*EXERCISE BRIEF*
What lines of the data below include the word "from"? Report them by copying each.

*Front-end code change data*
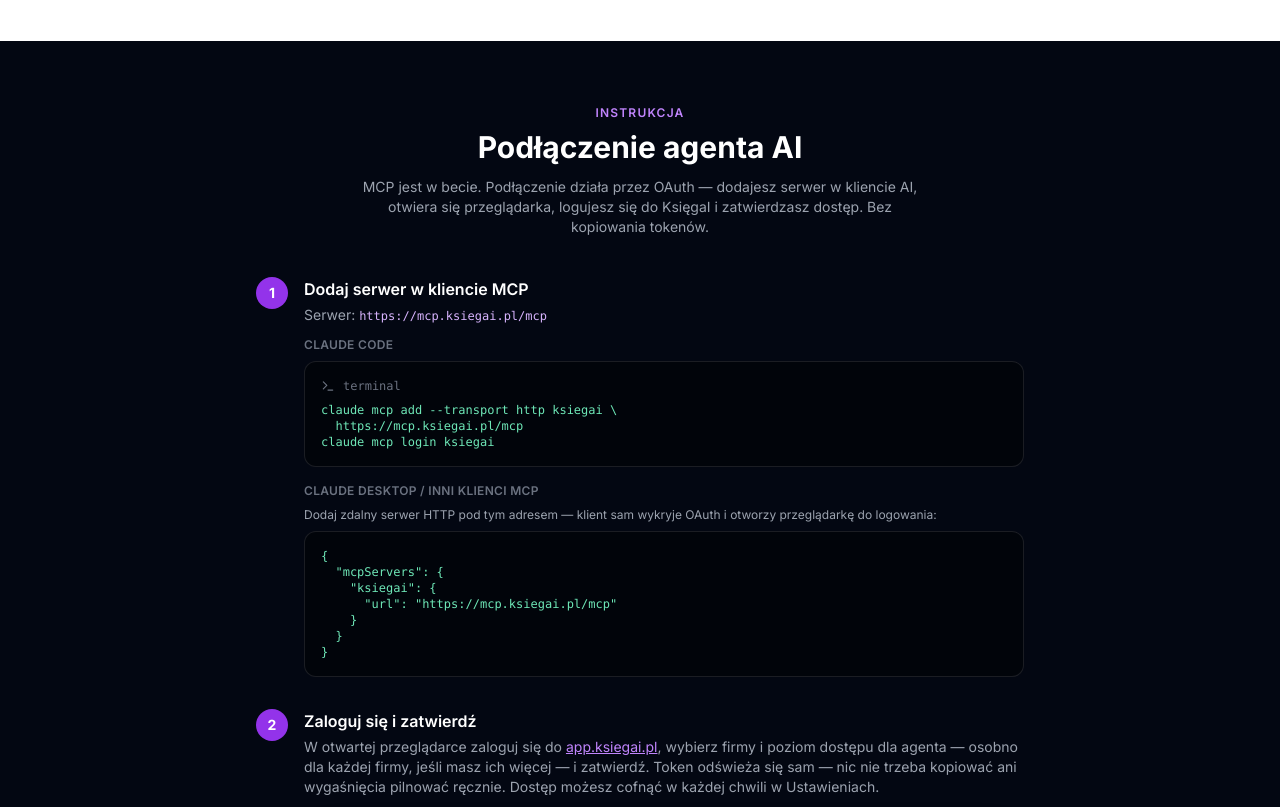
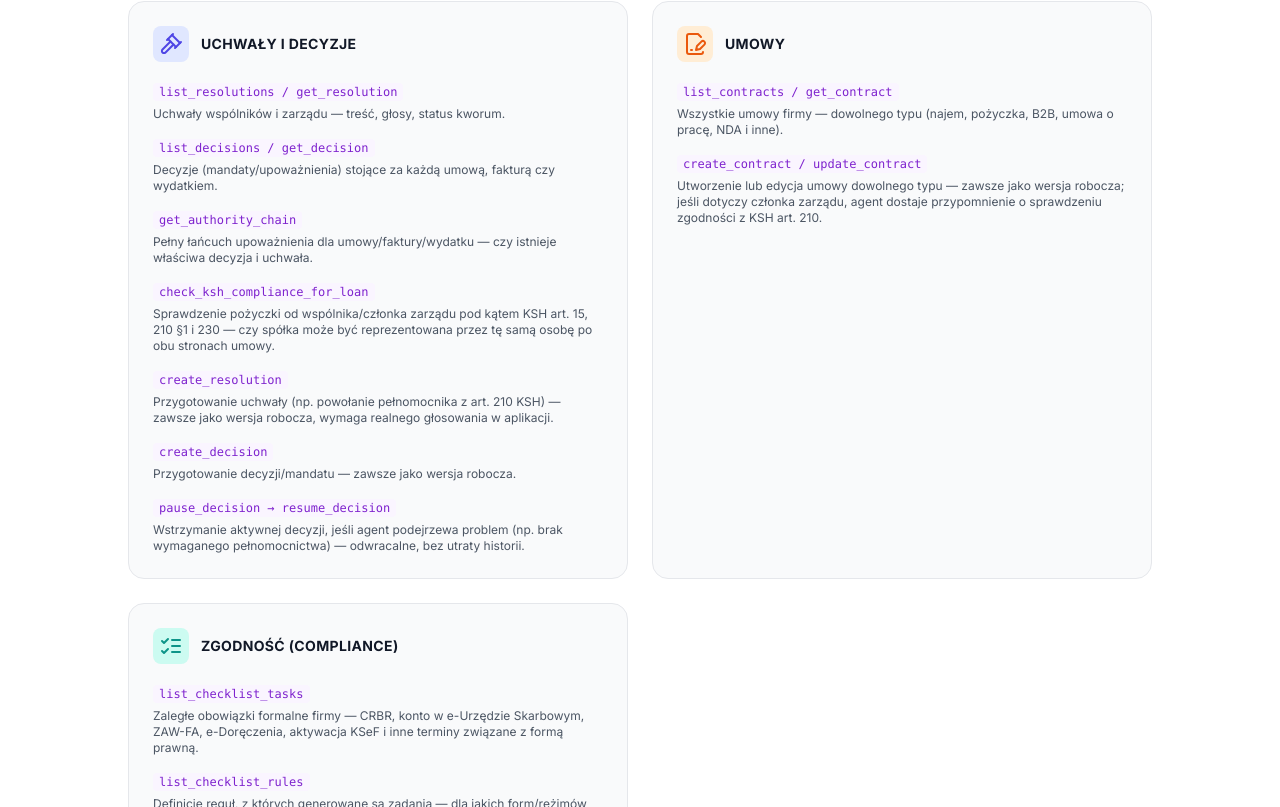
Before and after one commit to quarzasiphix/ksiegai-next, a Next.js app: page /mcp in a window 1280 px wide. Shown: the part 2313-3120 px from the top of the page. Built offline with nearby package versions, Linux system fonts and the light colour scheme; no server answers.

Commit message:
latest update

```diff
--- a/app/mcp/page.tsx
+++ b/app/mcp/page.tsx
@@ -17,6 +17,9 @@
   Check,
   ChevronDown,
   Globe,
+  Gavel,
+  FileSignature,
+  ListChecks,
 } from "lucide-react";
 import { TrackedLink } from "@/components/analytics/TrackedLink";
 import { PageAnalytics } from "@/components/analytics/PageAnalytics";
@@ -105,6 +108,42 @@
       { name: "classify_bank_transaction", desc: "Propozycja klasyfikacji transakcji — trafia jako „do weryfikacji”." },
       { name: "update_bank_transaction / delete_bank_transaction", desc: "Poprawka lub usunięcie transakcji (np. błędny import, duplikat) — zablokowane, gdy transakcja jest już zaksięgowana." },
       { name: "preview_bank_transaction_posting → post_bank_transaction", desc: "Agent najpierw przygotowuje podgląd księgowania, dopiero potem może je zaksięgować — patrz sekcja bezpieczeństwa." },
+    ],
+  },
+  {
+    group: "Uchwały i decyzje",
+    icon: Gavel,
+    iconClass: "text-indigo-600 dark:text-indigo-400",
+    bgClass: "bg-indigo-100 dark:bg-indigo-900/30",
+    items: [
+      { name: "list_resolutions / get_resolution", desc: "Uchwały wspólników i zarządu — treść, głosy, status kworum." },
+      { name: "list_decisions / get_decision", desc: "Decyzje (mandaty/upoważnienia) stojące za każdą umową, fakturą czy wydatkiem." },
+      { name: "get_authority_chain", desc: "Pełny łańcuch upoważnienia dla umowy/faktury/wydatku — czy istnieje właściwa decyzja i uchwała." },
+      { name: "check_ksh_compliance_for_loan", desc: "Sprawdzenie pożyczki od wspólnika/członka zarządu pod kątem KSH art. 15, 210 §1 i 230 — czy spółka może być reprezentowana przez tę samą osobę po obu stronach umowy." },
+      { name: "create_resolution", desc: "Przygotowanie uchwały (np. powołanie pełnomocnika z art. 210 KSH) — zawsze jako wersja robocza, wymaga realnego głosowania w aplikacji." },
+      { name: "create_decision", desc: "Przygotowanie decyzji/mandatu — zawsze jako wersja robocza." },
+      { name: "pause_decision → resume_decision", desc: "Wstrzymanie aktywnej decyzji, jeśli agent podejrzewa problem (np. brak wymaganego pełnomocnictwa) — odwracalne, bez utraty historii." },
+    ],
+  },
+  {
+    group: "Umowy",
+    icon: FileSignature,
+    iconClass: "text-orange-600 dark:text-orange-400",
+    bgClass: "bg-orange-100 dark:bg-orange-900/30",
+    items: [
+      { name: "list_contracts / get_contract", desc: "Wszystkie umowy firmy — dowolnego typu (najem, pożyczka, B2B, umowa o pracę, NDA i inne)." },
+      { name: "create_contract / update_contract", desc: "Utworzenie lub edycja umowy dowolnego typu — zawsze jako wersja robocza; jeśli dotyczy członka zarządu, agent dostaje przypomnienie o sprawdzeniu zgodności z KSH art. 210." },
+    ],
+  },
+  {
+    group: "Zgodność (compliance)",
+    icon: ListChecks,
+    iconClass: "text-teal-600 dark:text-teal-400",
+    bgClass: "bg-teal-100 dark:bg-teal-900/30",
+    items: [
+      { name: "list_checklist_tasks", desc: "Zaległe obowiązki formalne firmy — CRBR, konto w e-Urzędzie Skarbowym, ZAW-FA, e-Doręczenia, aktywacja KSeF i inne terminy związane z formą prawną." },
+      { name: "list_checklist_rules", desc: "Definicje reguł, z których generowane są zadania — dla jakich form/reżimów podatkowych obowiązują." },
+      { name: "update_checklist_task_status", desc: "Oznaczenie zadania jako wykonane/zablokowane/nie dotyczy." },
     ],
   },
 ];
```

*TASK RESPONSE*
Before and after one commit to quarzasiphix/ksiegai-next, a Next.js app: page /mcp in a window 1280 px wide. Shown: the part 2313-3120 px from the top of the page. Built offline with nearby package versions, Linux system fonts and the light colour scheme; no server answers.
 } from "lucide-react";
 import { TrackedLink } from "@/components/analytics/TrackedLink";
 import { PageAnalytics } from "@/components/analytics/PageAnalytics";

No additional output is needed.